Colder water temps typically make nymphs dead-drfited down deep the most consistently effective flies, good patterns include: smaller nymphs sz 16-22 (Midges, Baetis, Quasimodo Pheasant Tails, Hot Spot Attractors, Rainbow Warriors, etc.) and Caddis Pupa sz 16-18 (tan, brown) and Larva sz 14-16 (olive/green). Egg patterns are very effective, so make sure to have some egg flies (small Glo Bugs/Sucker Spawn/Otter Eggs) in your arsenal. Although smaller nymphs have been more consistent than bigger ones, don't rule out Stonefly Nymphs sz 8-14 (brown, golden/yellow, black), sometimes they will pull bigger fish.

The MDC did their fall trout stocking in early November. This batch was stocked in the upper river from the Goodwin/Hogback Dam in Riverton downstream to Whittemore Pool.

The Holidays are now upon us. This season please think of the small businesses that you frequent and support them. UpCountry values your business and has some holiday specials to share with you. Simms Headwater Waders are now $249.99.... $100 off. Hardy Lightweight series reels are now $130.00 for LRHs.....reg price was $249.99. Simms Tee Shirts size large are buy one get one free. We have a limited selection of Simms & Umpqua Packs and Vests 40% off.  In addition to these items, UpCountry will price match just about any sale or deal you can find on the internet.... we appreciate your business and recognize that sometimes a deal will pop up online that you can't resist.... just bring it to our attention.

UpCountry acquired a ton of Simms closeouts that are on sale.
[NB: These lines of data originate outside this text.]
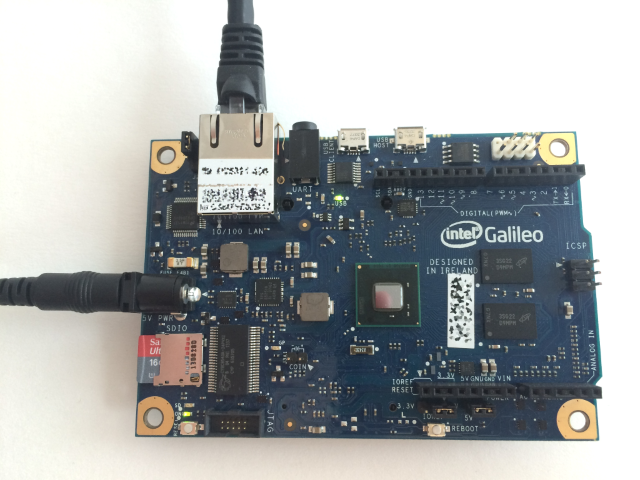
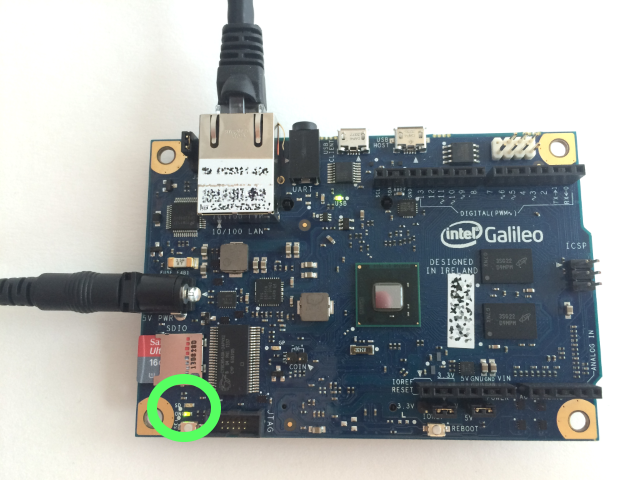
Minor content updates 908394 Before you start text 908503 Power supply incompatibility 908590 Image updates for Gen2

Changed region(s): [[0.2188, 0.7812, 0.3438, 0.9375]]

diff --git a/SetupGalileo.md b/SetupGalileo.md
@@ -4,8 +4,13 @@ title: Setup your Intel Galileo
 permalink: /SetupGalileo.htm
 ---
 
+# Before you start
+Please make sure you've visited [Setup Your PC](SetupPC.htm) before continuing with these instructions. 
+
+Please ensure that you are enrolled in the [Windows Developer Program for IoT](https://connect.microsoft.com/windowsembeddediot/SelfNomination.aspx?ProgramID=8558){:target="_blank"}. 
+
 # Setup your Intel Galileo
-This guide will show you how to install and run the Windows Developer Program for IoT on an Intel Galileo Gen1 or Gen2.
+This guide will show you how to install and run the Windows Developer Program for IoT on an Intel Galileo Gen1 or Gen2. 
 
 ## Creating a Microsoft Windows bootable microSD card
 
@@ -25,7 +30,6 @@ Requirements:
 
 * A microSD card reader or SD card reader with a microSD card adapter
 * A 16gig or larger microSD card
-* Ensure that you are enrolled in the [Windows Developer Program for IoT](https://connect.microsoft.com/windowsembeddediot/SelfNomination.aspx?ProgramID=8558){:target="_blank"}. 
 
 Software Packages:
 
@@ -69,12 +73,18 @@ The Intel Galileo Gen 2 does not currently require a firmware update.
 ## Connecting and booting Windows
 Connecting the Galileo directly to your computer will allow you to communicate with just your Galileo. Your computer will still have internet connectivity, and your computer will be able to communicate with your Galileo.
 
+**IMPORTANT NOTE:**
+: Intel Galileo Gen1 and Gen2 use different power supplies. Please only use the 12 volt power supply with the Gen2 and a 5 volt power supply with Gen1. 
+
+
 1. Connect one end of the network cable to the ethernet port on your Galileo
 1. Connect the other end of the network cable to your computer using a built in Ethernet port or a USB Ethernet adapter.
 1. Plug the power cord in
-1. You should see activity on the microSD light as it boots. The LED is at the bottom left of this picture.
+1. You should see activity on the microSD light as it boots. The LED is circled in green in the following pictures.
 
 ![](images/SDLed.png)
+
+![](images/IntelGalileoGen2.jpg)
 
 NOTE:
 : Windows on Galileo can take about 2 minutes to boot. During this time you will see the microSD activity LED flashing rapidly. Once it stops flashing for a few seconds, the Galileo is fully booted.

diff --git a/README.md b/README.md
@@ -1,11 +1,11 @@
 #Contribute
-Please refer to our [contribution page](http://ms-iot.github.io/content/Contribute.htm) for general guidelines on how to contribute.
+Please refer to our [contribution page](http://ms-iot.github.io/content/Contribute.htm)) for general guidelines on how to contribute.
 
 #Contributing to documentation
 ### Setting up Jekyll on Windows
-1. Install [Ruby](http://rubyinstaller.org/downloads/) and add it to your system path environment variable
-1. Download the [Ruby DevKit](http://rubyinstaller.org/downloads/), and follow the installation instructions [here](https://github.com/oneclick/rubyinstaller/wiki/Development-Kit)
-1. Install [Python 2.7.7](https://www.python.org/downloads/)
+1. Install [Ruby](http://rubyinstaller.org/downloads/)) and add it to your system path environment variable
+1. Download the [Ruby DevKit](http://rubyinstaller.org/downloads/), and follow the installation instructions [here](https://github.com/oneclick/rubyinstaller/wiki/Development-Kit))
+1. Install [Python 2.7.7](https://www.python.org/downloads/))
 1. Using Command Prompt, Install jekyll 2.0.3 using ruby gems. (2.1.0 cannot be used at this time)
 ```gem install jekyll --version 2.0.3```
 1. Using Command Prompt, uninstall pygments.rb - (it currently is incompatible with windows)
@@ -19,5 +19,11 @@ Please refer to our [contribution page](http://ms-iot.github.io/content/Contribu
 1. If prompted by the firewall, allow Jekyll to serve content
 1. Open your web browser and point it to the local server. localhost:4000 is the default
 1. Now you have your own version of the documentation site!
-1. You can make changes to the pages using your favorite text editor in [Jekyll's Kramdown flavored Markdown](http://jekyllrb.com/docs/home/) or HTML
+1. You can make changes to the pages using your favorite text editor.
+
+### Documentation rules
+* For samples, please use [Jekyll's Kramdown flavored Markdown](http://jekyllrb.com/docs/home/)) to get nice formatting when rendered as a webpage.
+* For README.md files, please use [Github Flavored Markdown](https://help.github.com/articles/github-flavored-markdown/) to get nice formatting on the file browser.
+* Please do not use HTML
+* For samples, please append ```{:target="_blank"}```, so the link opens in a new page
 

diff --git a/16x2LCD.md b/16x2LCD.md
@@ -8,17 +8,17 @@ permalink: /16x2LCD.htm
 Learn how to use the 16x2 LCD shield with the Arduino Liquid Crystal Library.
 
 # Required Components
-* <a href="https://www.sparkfun.com/products/255" target="_blank">16x2 LCD</a>
+* [16x2 LCD](https://www.sparkfun.com/products/255){:target="_blank"}
 * a resistor that provides your desired contrast (look at your LCD's spec sheet)
 
 # Hooking up Components
-If you are using the 16x2 LCD listed above, follow the diagram below:<br/>
-<img src="images/16x2LCDDiagram.png">
+If you are using the 16x2 LCD listed above, follow the diagram below:
+[16x2](images/16x2LCDDiagram.png)
 
 # Create a new project
 
 1. Create a new project from the template.
-1. Go to <a href="https://github.com/arduino/Arduino/tree/master/libraries/LiquidCrystal" target="_blank">Arduino's Liquid Crystal Library GitHub</a> and download the LiquidCrystal.cpp and LiquidCrystal.h files.
+1. Go to Arduino's Liquid Crystal Library GitHub](https://github.com/arduino/Arduino/tree/master/libraries/LiquidCrystal){:target="_blank"}and download the LiquidCrystal.cpp and LiquidCrystal.h files.
 1. Place the LiquidCrystal.cpp and LiquidCrystal.h files in your new project.
 1. Based on your 16x2 LCD you may need to specify other pins for use with the LiquidCrystal library.
 1. Replace the existing code in stdafx.h and main.cpp with the following code:
@@ -79,6 +79,6 @@ void loop()
 {
 }
 {% endhighlight %}
-  <hr/>
 
-<a class="btn btn-default" href="SampleApps.htm" role="button">&laquo; Return to Samples</a>
+---
+[&laquo; Return to Samples](SampleApps.htm){:role="button"}{:class="btn btn-default"}

diff --git a/SetupPC.md b/SetupPC.md
@@ -12,8 +12,8 @@ permalink: /SetupPC.htm
   <br/>
   You can find step by step instructions for signing up for Microsoft Connect <a href="SigninMSConnect.htm" target="_blank">here</a><br/>
   <hr/>
-  <h2> Visual Studio </h2>
-  <p>Install and configure Visual Studio 2013.</p>
+  <h2> Windows Developer Program for IoT Developer Tools </h2>
+  <p>The Windows Developer Program for IoT contains tools and templates which allow you to build applications for the Intel Galileo.</p>
   <div class="panel panel-danger">
     <div class="panel-heading">Note:</div>
     <div class="panel-body">
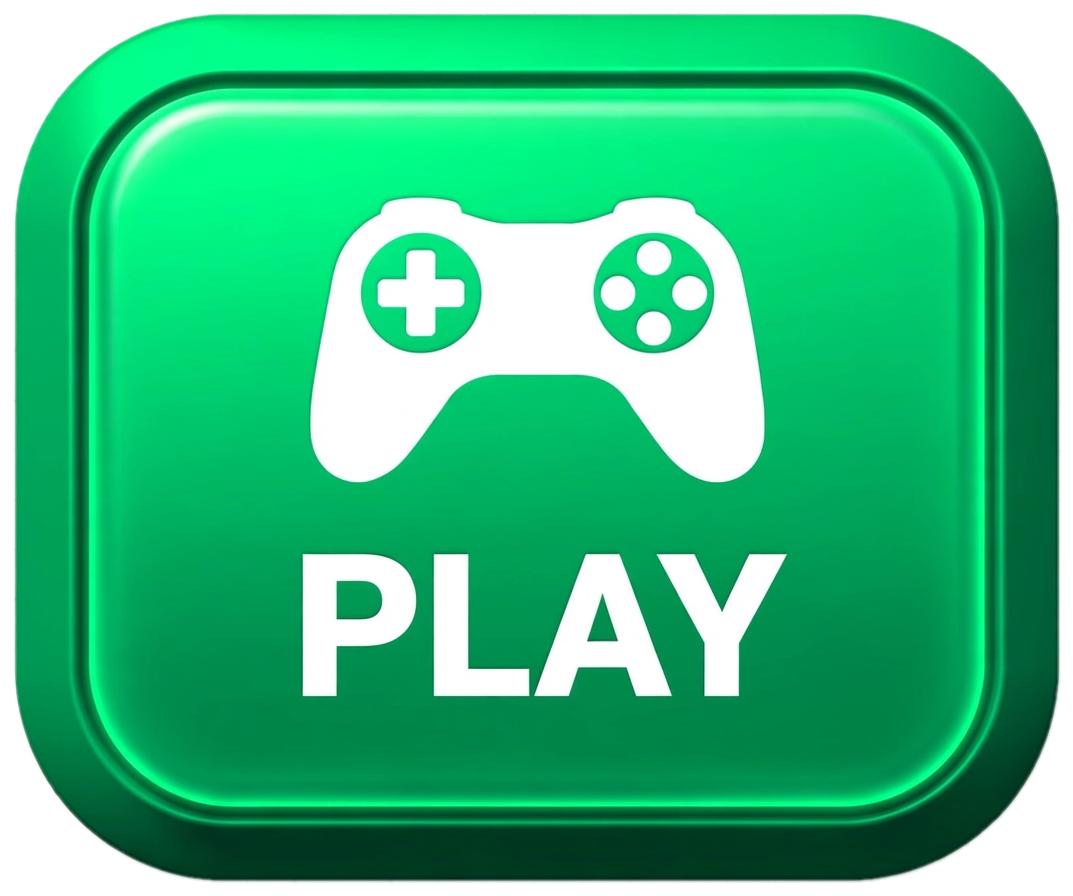
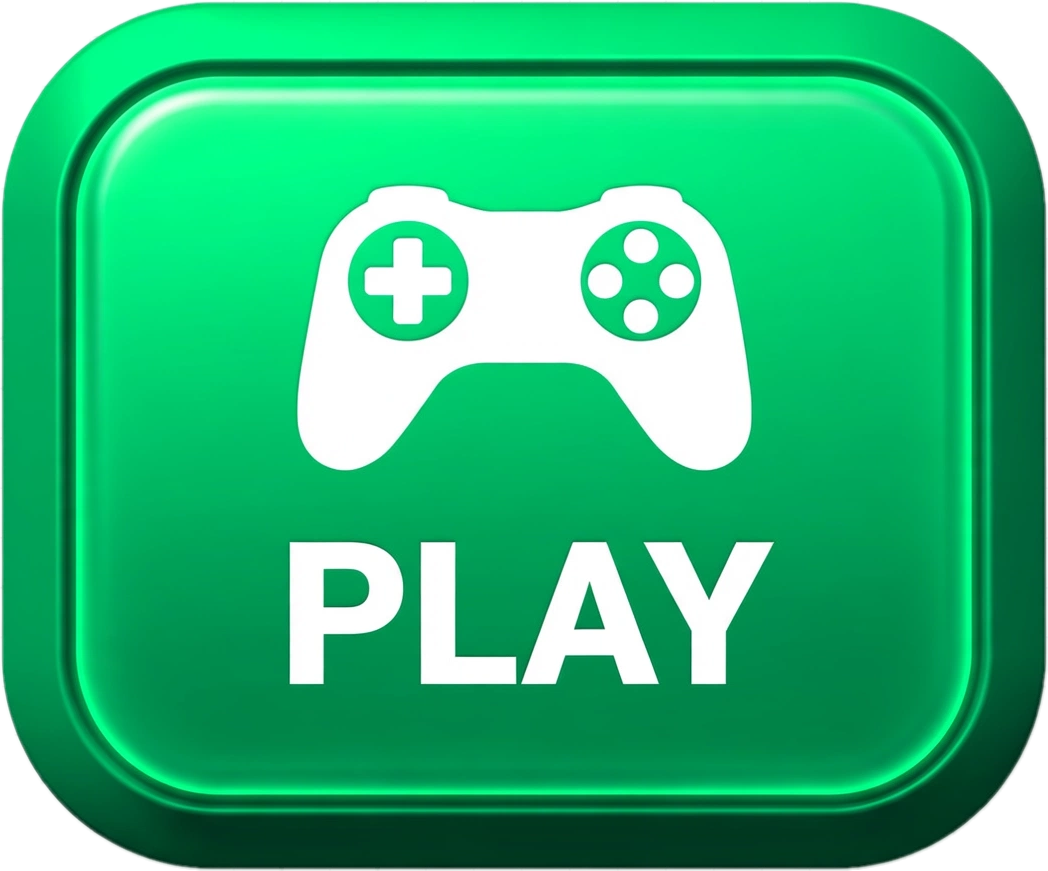
feat(ui): update main menu button layout and assets
Refactor the main menu action button container to use a flex layout with tighter spacing. Update the spectate, play, and more button assets to improve visual consistency and alignment.

diff --git a/src/components/MainMenu.tsx b/src/components/MainMenu.tsx
@@ -628,14 +628,14 @@ export function MainMenu({ onPlay, onSkins, onSettings, onSeason }: MainMenuProp
 
         {/* ACTION BUTTONS (SPECTATE, PLAY, MORE) + MORE DRAWER - Locked at center of screen */}
         <div className="w-full flex flex-col items-center pointer-events-auto">
-          {/* Action Buttons Row - Larger & closer together like Agar.io / Sarok.io */}
-          <div className="grid grid-cols-3 gap-1.5 sm:gap-2 w-full max-w-[440px] sm:max-w-[500px] md:max-w-[540px] mx-auto pointer-events-auto">
+          {/* Action Buttons Row - Nestled closely together */}
+          <div className="flex items-center justify-center gap-0.5 sm:gap-1 w-full max-w-[340px] sm:max-w-[390px] md:max-w-[430px] mx-auto pointer-events-auto">
             {/* SPECTATE BUTTON */}
             {renderEditableItem(
               'spectate',
               <TouchSafeButton 
                 onClick={() => onPlay('classic')}
-                className="w-full h-[84px] sm:h-[96px] md:h-[104px] flex items-center justify-center select-none hud-tap pointer-events-auto"
+                className="w-full h-[80px] sm:h-[92px] md:h-[100px] flex items-center justify-end select-none hud-tap pointer-events-auto"
                 title="Spectate"
               >
                 <img
@@ -646,7 +646,7 @@ export function MainMenu({ onPlay, onSkins, onSettings, onSeason }: MainMenuProp
                   draggable={false}
                 />
               </TouchSafeButton>,
-              'w-full flex pointer-events-auto'
+              'flex-1 flex justify-end pointer-events-auto'
             )}
             
             {/* PLAY BUTTON */}
@@ -654,7 +654,7 @@ export function MainMenu({ onPlay, onSkins, onSettings, onSeason }: MainMenuProp
               'play',
               <TouchSafeButton 
                 onClick={() => onPlay('classic')}
-                className="w-full h-[84px] sm:h-[96px] md:h-[104px] flex items-center justify-center select-none hud-tap pointer-events-auto"
+                className="w-full h-[80px] sm:h-[92px] md:h-[100px] flex items-center justify-center select-none hud-tap pointer-events-auto"
               >
                 <img
                   src={playBtnImg}
@@ -664,7 +664,7 @@ export function MainMenu({ onPlay, onSkins, onSettings, onSeason }: MainMenuProp
                   draggable={false}
                 />
               </TouchSafeButton>,
-              'w-full flex pointer-events-auto'
+              'flex-1 flex justify-center pointer-events-auto'
             )}
 
             {/* MORE BUTTON */}
@@ -672,7 +672,7 @@ export function MainMenu({ onPlay, onSkins, onSettings, onSeason }: MainMenuProp
               'more',
               <TouchSafeButton 
                 onClick={() => setIsMoreOpen(prev => !prev)}
-                className="w-full h-[84px] sm:h-[96px] md:h-[104px] flex items-center justify-center select-none hud-tap pointer-events-auto"
+                className="w-full h-[80px] sm:h-[92px] md:h-[100px] flex items-center justify-start select-none hud-tap pointer-events-auto"
               >
                 <img
                   src={moreBtnImg}
@@ -682,7 +682,7 @@ export function MainMenu({ onPlay, onSkins, onSettings, onSeason }: MainMenuProp
                   draggable={false}
                 />
               </TouchSafeButton>,
-              'w-full flex pointer-events-auto'
+              'flex-1 flex justify-start pointer-events-auto'
             )}
           </div>
 
@@ -714,7 +714,7 @@ export function MainMenu({ onPlay, onSkins, onSettings, onSeason }: MainMenuProp
                 }}
                 className="pointer-events-auto w-full overflow-hidden select-none"
               >
-                <div className="grid grid-cols-3 gap-1.5 sm:gap-2 w-full max-w-[440px] sm:max-w-[500px] md:max-w-[540px] mx-auto pt-2 pb-0.5">
+                <div className="grid grid-cols-3 gap-1 sm:gap-1.5 w-full max-w-[340px] sm:max-w-[390px] md:max-w-[430px] mx-auto pt-2 pb-0.5">
                   {/* 1. BOTS: Private server, bots only, no friends */}
                   <TouchSafeButton
                     onClick={() => onPlay('bots')}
There is still a large selection of Men's & Women's: Gore-tex jackets, packs, slings, shirts, pants, tee shirts, and a few shoes/wading boots/waders. Sizes are limited (the Men's is mostly in Large, and the Women's is all in Medium) and there are only a couple of each item so when they are gone they are gone.

We are always looking for good trade-in fly rods and reels to sell on our website. If you are looking for some new equipment we will gladly put the value of your used gear toward new items in our store. Give us a call to make an appointment.... our prices on trade ins are typically higher than found anywhere else.

If you like our fishing report, please consider buying your gear from us. We generally ship the same day, for free anywhere in the country on all but the smallest orders. Our shop can only exist with your patronage.